Have you ever read a book and loved it so much that you wished you’d written it? As I start to think about writing, with all that lovely time I’m going to have available after my early retirement, I sometimes daydream about the novel I might write. If ever I get round to actually doing it rather than thinking about it – well, if I can achieve something just half as good as Liz Trenow’s The Forgotten Seamstress, I’ll have achieved my dream.
This book had everything that I love in a book. I was totally entranced by the story of Maria Romano – her friendship with Nora, her time at the orphanage, her life at Buckingham Palace, the heartbreaking experience that led to her being in the asylum at Helena Hall, and her making of the quilt. I loved the way her story was told through the audio-taped interviews, a device that really worked – she was a real character, and her story really came to life by being told in her own words. The quilt was almost a character in its own right, with all the stories, memories and secrets it held. And in the modern story, I agonised along with Caroline as she attempted to recover it after its loss. And this was one of the real strengths of the book for me – I found the modern story just as interesting as the historical one that was unfolding, with Caroline trying to make her mark as a furniture designer while struggling with her mother’s dementia and her developing new relationship. The threads of the two stories came together effortlessly and quite perfectly at the end, and I put the book down at the end with a satisfied sigh, having thoroughly enjoyed every single page.
I’m gushing a bit, aren’t I? But I really loved this book, and would recommend it to just about anyone who likes the same books that I do. The author’s first book, The Last Telegram, has been sitting unread on my Kindle for ages – it won’t be unread for much longer. Liz Trenow is an author I’ll most definitely be adding to my favourites list.
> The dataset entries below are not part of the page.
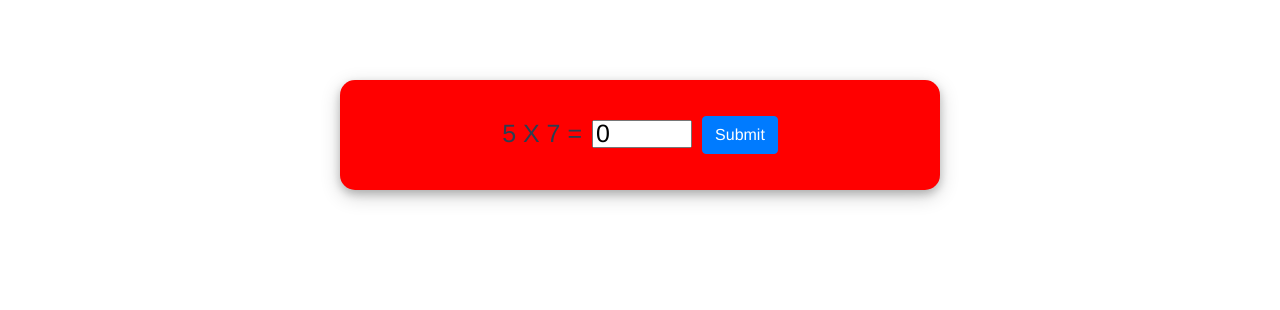
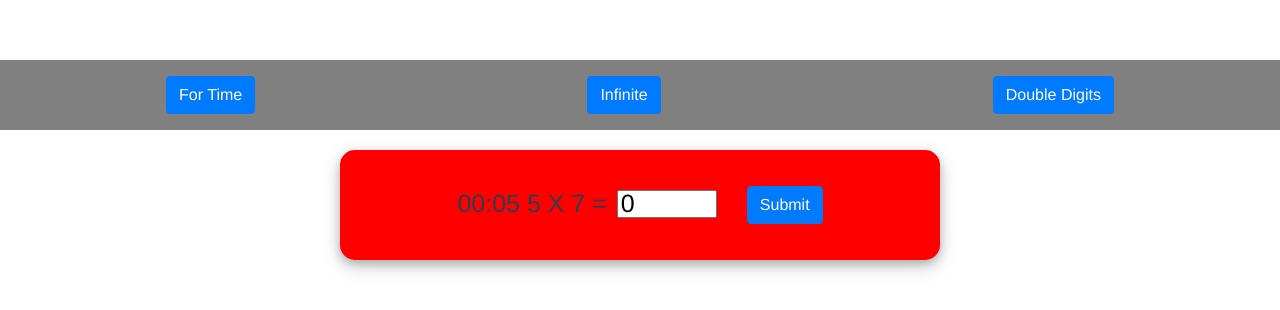
Before and after one commit to ilchovski98/Multiplication-App-Vue-Edition, a Vue app: page / in a window 1280 px wide. Shown: the top 310 px of the page. Built offline with nearby package versions, Linux system fonts and the light colour scheme.

Commit message:
adding navigation and timer Unfinished

```diff
--- a/src/App.vue
+++ b/src/App.vue
@@ -1,19 +1,30 @@
 <template>
   <div id="app">
+    <navigation></navigation>
     <div v-for="index in count" :key="index">
-      <multiplication-template :addComponent="addComponent" :count="count" class="space"></multiplication-template>
+      <timer #default="{stop, formattedTime }">
+        <multiplication-template :start="start" :stop="stop" :addComponent="addComponent" :count="count" class="space">
+        <template #timer>
+          {{ formattedTime }}
+        </template>
+      </multiplication-template>
+      </timer>
     </div>
   </div>
 </template>
 
 <script>
 import MultiplicationTemplate from './components/multiplicationTemplate'
+import Navigation from './components/navigation'
+import Timer from './components/timer'
 import 'bootstrap/dist/css/bootstrap.min.css'
 
 export default {
   name: 'App',
   components: {
-    MultiplicationTemplate
+    MultiplicationTemplate,
+    Navigation,
+    Timer
   },
   data() {
     return {
--- a/src/components/multiplicationTemplate/index.vue
+++ b/src/components/multiplicationTemplate/index.vue
@@ -1,6 +1,7 @@
 <template>
   <div id="main" :class="{green: correct, red: !correct}">
       <div id="content">
+          <slot name="timer"></slot>
           <p>{{ number1 }} X {{ number2 }} =</p>
           <input type="number" v-model="enteredNumber">
           <button id="btns" class="btn btn-primary" @click="check">Submit</button>
@@ -11,7 +12,7 @@
 <script>
 export default {
     name: "MultiplicationTemplate",
-    props: ['count', 'addComponent'],
+    props: ['count', 'addComponent', 'start', 'stop'],
     data() {
         return {
             number1: Math.floor(Math.random() * 10),
@@ -31,16 +32,16 @@ export default {
 
         },
         check() {
-            const vm = this;
-            const calcResult = vm.number1 * vm.number2;
-            if (vm.enteredNumber == calcResult) {
-                vm.correct = true;
+            const calcResult = this.number1 * this.number2;
+            if (this.enteredNumber == calcResult) {
+                this.correct = true;
+                this.stop();
                 this.addComponent();
             } else {
-                vm.correct = false;
+                this.correct = false;
             }
-            console.log(vm.enteredNumber);
-            console.log(vm.correct);
+            console.log(this.enteredNumber);
+            console.log(this.correct);
 
         }
     },
@@ -64,7 +65,6 @@ export default {
     display:inline-block;
     border-radius: 15px;
     box-shadow: 0 4px 8px 0 rgba(0, 0, 0, 0.2), 0 6px 20px 0 rgba(0, 0, 0, 0.19);
-
 }
 
 #content {
@@ -93,7 +93,7 @@ input::-webkit-inner-spin-button {
 }
 
 #btns {
-    margin-left: 10px;
+    margin-left: 30px;
 }
 
 .red {
--- /dev/null
+++ b/src/components/navigation/index.vue
@@ -0,0 +1,26 @@
+<template>
+  <div class="navigator">
+    <button class="btn btn-primary">For Time</button>
+    <button class="btn btn-primary">Infinite</button>
+    <button class="btn btn-primary">Double Digits</button>
+  </div>
+</template>
+
+<script>
+export default {
+    name: "Navigation",
+
+}
+</script>
+
+<style>
+.navigator {
+  background-color: grey;
+  height: 70px;
+  width: 100%;
+  display: flex;
+  align-content: center;
+  justify-content: space-around;
+  align-items: center;
+}
+</style>
--- /dev/null
+++ b/src/components/timer/index.vue
@@ -0,0 +1,52 @@
+<template>
+  <div>
+      <slot :start="start" :stop="stop" :formattedTime="formattedTime"></slot>
+  </div>
+</template>
+
+<script>
+export default {
+    name: 'Timer',
+    data() {
+        return {
+            timerState: 'stopped',
+            currentTimer: 0,
+            formattedTime: "00:00",
+            ticker: undefined,
+        }
+    },
+    methods: {
+        start () {
+        if (this.timerState !== 'running') {
+            this.tick();
+            this.timerState = 'running';
+        }
+        },
+        tick() {
+            this.ticker = setInterval(() => {
+            this.currentTimer++;
+            this.formattedTime = this.formatTime(this.currentTimer);
+            }, 1000)
+        },
+        formatTime(seconds) {
+            let measuredTime = new Date(null);
+            measuredTime.setUTCSeconds(seconds);
+            let MHSTime = measuredTime.toISOString().substr(14, 5);
+            return MHSTime;
+        },
+        stop () {
+            window.clearInterval(this.ticker)
+            this.currentTimer = 0;
+            this.timerState = "stopped";
+        },
+
+    },
+    mounted() {
+        this.start();
+    }
+}
+</script>
+
+<style>
+
+</style>
```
Liz Trenow is a former journalist who spent fifteen years on regional and national newspapers, and on BBC radio and television news, before turning her hand to fiction. The Forgotten Seamstress is her second novel. She lives in East Anglia, UK, with her artist husband, and they have two grown up daughters.
Liz’s family have been silk weavers for nearly three hundred years, and she grew up in the house next to the mill in Suffolk, England, which still operates today, weaving for top-end fashion houses and royal commissions. It was when she was researching the history of this company that she came across the unique royal silks that inspired the fictional patchwork quilt at the heart of The Forgotten Seamstress.
Her third novel The Poppy Factory, will be released later in 2014 by HarperCollins (I can’t wait!). Liz has an excellent website and can also be followed on Twitter.
The Forgotten Seamstress is published by Avon, and is already available for Kindle (at the bargain price of 99p at the time of writing). The paperback will follow on 16th January.